Sweden’s latest mass timber structure is a celebration of placemaking.
The Sara Cultural Centre in Skellefteå, a city 125 miles south of the Arctic Circle in northern Sweden, is the world’s largest mixed-use timber development to date. Constructed of more than 13,000 m3 of locally sourced timber, the Centre houses a regional theater, museum, art gallery, library, and hotel.
The hotel, standing 75 m, is built from premanufactured
3D modules in CLT, stacked between two elevator cores made of CLT. The other program spaces in the Centre, which have more modest, low- to midrise heights, are built with glulam columns and beams
and CLT cores and shear walls. The prefabricated elements were produced in a local factory and assembled on site.
While it was somewhat natural for the Sara Cultural Centre to be constructed with wood—“It’s a timber city,” says Robert Schmitz, architect with White Arkitekter—it was also natural from an environmental standpoint.
Wood is the only renewable material we have today, continues Schmitz. “How do we face the climate crisis? How can we be part of the solution? We have to find new ways to build. We have to think differently.”
The design team did think differently on this project, as the integrated structural design eliminated the need for concrete in the load-bearing structure.
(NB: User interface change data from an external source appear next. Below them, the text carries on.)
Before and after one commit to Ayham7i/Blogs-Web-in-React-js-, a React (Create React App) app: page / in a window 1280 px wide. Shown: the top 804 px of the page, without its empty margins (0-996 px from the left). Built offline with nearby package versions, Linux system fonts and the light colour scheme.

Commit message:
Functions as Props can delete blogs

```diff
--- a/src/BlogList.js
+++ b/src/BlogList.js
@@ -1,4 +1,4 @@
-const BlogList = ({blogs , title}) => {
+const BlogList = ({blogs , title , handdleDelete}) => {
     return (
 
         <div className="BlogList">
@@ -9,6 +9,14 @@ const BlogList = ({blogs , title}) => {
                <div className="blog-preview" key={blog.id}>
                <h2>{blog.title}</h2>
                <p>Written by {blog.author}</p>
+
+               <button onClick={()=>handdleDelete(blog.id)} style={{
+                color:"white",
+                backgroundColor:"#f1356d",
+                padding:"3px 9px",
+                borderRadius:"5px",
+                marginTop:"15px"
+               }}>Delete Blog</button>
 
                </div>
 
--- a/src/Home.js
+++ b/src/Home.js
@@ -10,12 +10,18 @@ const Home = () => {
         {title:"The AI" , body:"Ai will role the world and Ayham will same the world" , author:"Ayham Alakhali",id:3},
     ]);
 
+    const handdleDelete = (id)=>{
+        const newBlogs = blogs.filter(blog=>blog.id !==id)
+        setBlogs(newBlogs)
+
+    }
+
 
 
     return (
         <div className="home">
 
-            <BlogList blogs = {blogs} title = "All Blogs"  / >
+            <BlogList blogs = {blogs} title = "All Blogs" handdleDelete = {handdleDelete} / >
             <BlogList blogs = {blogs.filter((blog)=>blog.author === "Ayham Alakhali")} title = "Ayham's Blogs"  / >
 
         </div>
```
This not only accelerated construction time but also reduced the structure’s carbon footprint.
In addition to its inherent sustainability, the Centre is a beautifully successful exercise in placemaking. “I think it’s a genuine example of how to do it,” says Schmitz.
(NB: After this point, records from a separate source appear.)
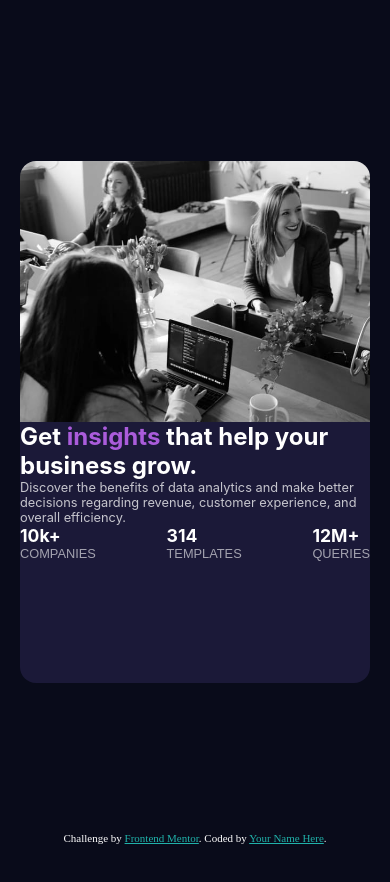
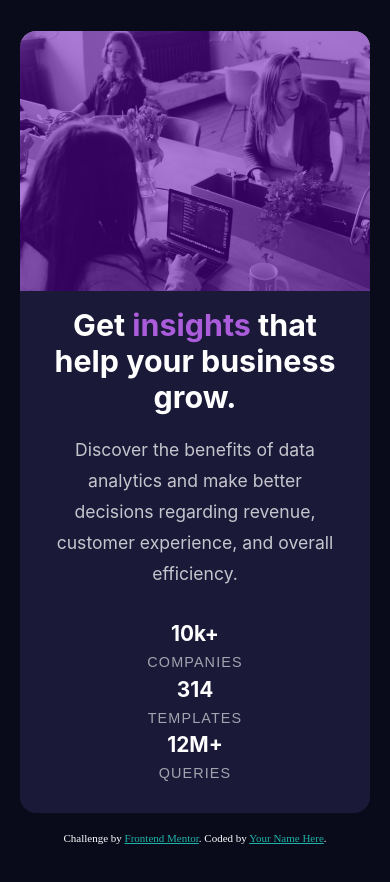
Before and after one commit to Alessandrror/frontendmentor-projects, a plain HTML site: page stats-preview-card-component-main/index.html in a window 390 px wide. Before the commit the page ends 844 px from the top, so only its background shows below. Drawn offline with Linux system fonts and the light colour scheme.

Commit message:
updating responsive layout

```diff
--- a/stats-preview-card-component-main/style.css
+++ b/stats-preview-card-component-main/style.css
@@ -40,7 +40,7 @@ body {
         'section1'
         'section2';
     grid-template-columns: 1fr;
-    grid-template-rows: 0.5fr 1fr 1fr 0.5fr;
+    grid-template-rows: 0.5fr auto 1fr 0.5fr;
 }
 
 .section1 {
@@ -55,7 +55,9 @@ body {
 
 .image {
     width: 21.875rem;
-    border-radius: 0.5rem 1rem 0 0;
+    height: 100%;
+    border-radius: 1rem 1rem 0 0;
+    position: relative;
 }
 
 .image img {
@@ -64,16 +66,28 @@ body {
     border-radius: 1rem 1rem 0 0;
 }
 
+.img-layer {
+    position: absolute;
+    width: 100%;
+    height: 100%;
+    background-color: rgba(99, 0, 180, 0.5);
+    border-radius: 1rem 1rem 0 0;
+}
+
 .card {
     width: 21.875rem;
-    height: 16.305rem;
+    height: fit-content;
     border-radius: 0 0 1rem 1rem;
+    padding: 1rem 1rem 0 1rem;
     background-color: var(--dark-desaturated-blue-card-background);
 }
 
 .card-title {
     color: var(--white-main-heading-stats);
     font-family: 'Inter', sans-serif;
+    text-align: center;
+    padding: 0 0.75rem;
+    font-size: 1.9rem;
 }
 
 .card-title span {
@@ -83,19 +97,28 @@ body {
 .card-description {
     font-family: 'Inter', sans-serif;
     color: var(--slightly-transparent-white-main-paragraph);
-    font-size: 0.8rem;
+    font-size: 1.1rem;
+    text-align: center;
+    padding: 0 0.75rem;
+    margin-top: 1.25rem;
+    line-height: 175%;
 }
 
 .card-info {
     display: flex;
+    flex-direction: column;
     justify-content: space-between;
+    align-items: center;
+    text-align: center;
+    margin: 2rem 0;
+    height: 10rem;
 }
 
 .companies p:first-child, .templates p:first-child, .queries p:first-child {
     color: var(--white-main-heading-stats);
     font-family: 'Inter', sans-serif;
     font-weight: 700;
-    font-size: 1.1rem;
+    font-size: 1.3rem;
 }
 
 .templates p:first-child, .queries p:first-child {
@@ -107,7 +130,9 @@ body {
     font-family: 'Lexend Deca', sans-serif;
     text-transform: uppercase;
     font-weight: 400;
-    font-size: 0.8rem;
+    font-size: 0.9rem;
+    margin-top: 0.5rem;
+    letter-spacing: 0.07rem;
 }
 
 .footer {
@@ -176,6 +201,7 @@ body {
         width: 100%;
         height: 100%;
         background-color: rgba(99, 0, 180, 0.5);
+        border-radius: 0 0.5rem 0.5rem 0;
     }
 
     .card {
@@ -187,6 +213,8 @@ body {
 
     .card-title {
         font-size: 2rem;
+        text-align: start;
+        padding: 0;
     }
 
     .card-description {
@@ -194,11 +222,19 @@ body {
         margin-right: 0.5rem;
         line-height: 150%;
         font-size: 0.9rem;
+        text-align: start;
+        padding: 0;
     }
 
     .card-info {
+        display: flex;
+        flex-direction: row;
+        justify-content: space-between;
+        text-align: start;
         margin-top: 4rem;
         margin-right: 2.5rem;
+        margin-bottom: 0;
+        height: auto;
     }
 
     .companies p:first-child, .templates p:first-child, .queries p:first-child {
```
The original site, an old bus station, “was designated for a public building, but [the city] could never find a suitable building,” says Schmitz. “We started with the competition, but the municipality had worked with these questions for years—prior to the competition—asking the people what do you see, what do you need to meet a livable space,” he says.
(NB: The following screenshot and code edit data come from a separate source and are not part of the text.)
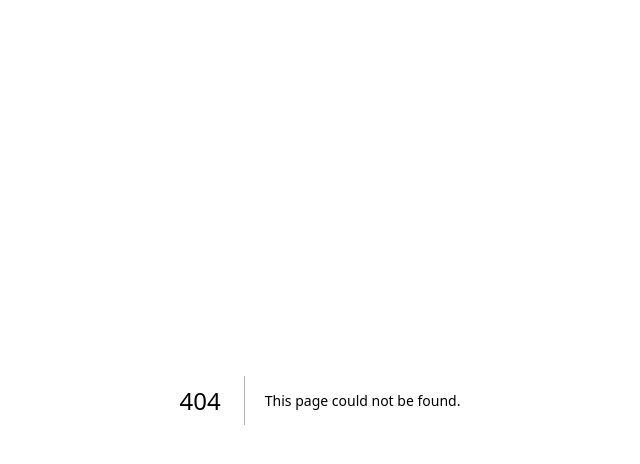
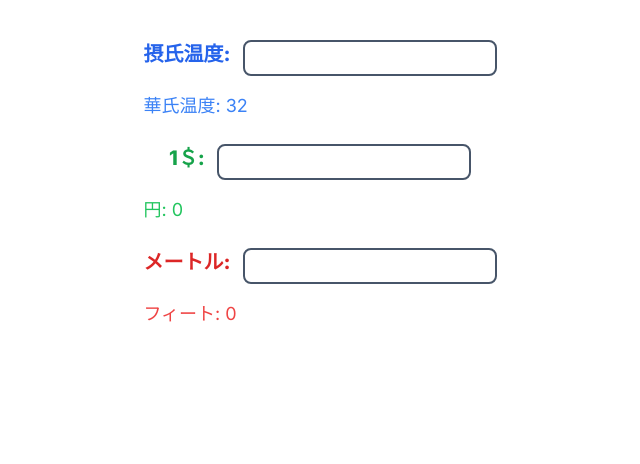
Before and after one commit to Kroro1208/beginners-projects, a Next.js app: page /temperature-cvr in a window 1280 px wide. Before the commit this address had no page. Shown: the top 464 px of the page, without its empty margins (320-960 px from the left). Built offline with nearby package versions, Linux system fonts and the light colour scheme.

Commit message:
変換機能実装した

```diff
--- /dev/null
+++ b/app/(main)/temperature-cvr/page.tsx
@@ -0,0 +1,69 @@
+"use client";
+import { NextPage } from "next"
+import { ChangeEvent, useState } from "react";
+
+const Temperature: NextPage = () => {
+    const [temperature, setTemperature] = useState(0);
+    const [dollar, setDollar] = useState(0);
+    const [meter, setMeter] = useState(0);
+
+    const handleTemperatureChange = (e: ChangeEvent<HTMLInputElement>) => {
+        setTemperature(Number(e.target.value));
+    }
+
+    const handleDollarChange = (e: ChangeEvent<HTMLInputElement>) => {
+        setDollar(Number(e.target.value));
+    }
+
+    const handleMeterChange = (e: ChangeEvent<HTMLInputElement>) => {
+        setMeter(Number(e.target.value));
+    }
+
+    const convertCtoF = (temperature: number) => {
+        return (temperature * 9) / 5 + 32;
+    }
+
+    const convertDollarToYen = (dollar: number) => {
+        const conversionRate = 155; // 為替レートは仮定値です
+        return dollar * conversionRate;
+    }
+
+    const convertMeterToFeet = (meter: number) => {
+        return meter * 3.28084;
+    }
+
+    return (
+        <div className='flex flex-col justify-center items-center mx-auto mt-10 max-w-xl'>
+            <div>
+                <div className='flex gap-3 justify-center'>
+                    <label htmlFor="celsius" className="text-xl font-extrabold text-blue-600">摂氏温度: </label>
+                    <input
+                        onChange={handleTemperatureChange}
+                        type="number" id="celsius"
+                        className='text-center px-2 py-1 mb-4 border-2 border-slate-600 rounded-lg' />
+                </div>
+                <p className="text-lg text-blue-500">華氏温度: {convertCtoF(temperature)}</p>
+
+                <div className='flex gap-3 justify-center mt-6'>
+                    <label htmlFor="dollar" className="text-xl font-extrabold text-green-600">1＄: </label>
+                    <input
+                        onChange={handleDollarChange}
+                        type="number" id="dollar"
+                        className='text-center px-2 py-1 mb-4 border-2 border-slate-600 rounded-lg' />
+                </div>
+                <p className="text-lg text-green-500">円: {convertDollarToYen(dollar)}</p>
+
+                <div className='flex gap-3 justify-center mt-6'>
+                    <label htmlFor="meter" className="text-xl font-extrabold text-red-600">メートル: </label>
+                    <input
+                        onChange={handleMeterChange}
+                        type="number" id="meter"
+                        className='text-center px-2 py-1 mb-4 border-2 border-slate-600 rounded-lg' />
+                </div>
+                <p className="text-lg text-red-500">フィート: {convertMeterToFeet(meter)}</p>
+            </div>
+        </div>
+    )
+}
+
+export default Temperature
--- a/app/page.tsx
+++ b/app/page.tsx
@@ -38,6 +38,12 @@ export default function Home() {
             コメント
           </div>
         </Link>
+        <Link href="/temperature-cvr">
+          <div className="border-2 border-black rounded-lg bg-slate-300 hover:bg-slate-400
+          px-6 py-4 text-center shadow-lg transition-colors duration-300 cursor-pointer">
+            温度変換
+          </div>
+        </Link>
       </div>
     </div>
   );
```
For the municipality, it was crucial to invest money back into the city, he continues.
“There has to be a combination, something to make the city center more attractive, so that people, businesses could come in,” he says. “They want to attract people that are attracted to a cosmopolitan way of life, but also attracted to nature.”
Indeed, the Sara Cultural Centre has attracted a number of people. “During the time we were designing the building, the CLT factory doubled its capacity.” In addition, since the Centre’s opening, many green energy companies have located to Skellefteå, providing 3,000-plus new jobs in the region.
The building itself can be used in many different ways and the spaces work independently and together. “When you’re inside the building, everything goes into each other with connected stairs and open spaces,” he says. For example, the main staircase can provide impromptu seating for lunchtime concerts.
Together, the facilities will benefit from one another and empower the local community.
As Schmitz puts it, “It is a democratic, ‘unprogrammed’ space for people to use.”
Åke Eson Lindman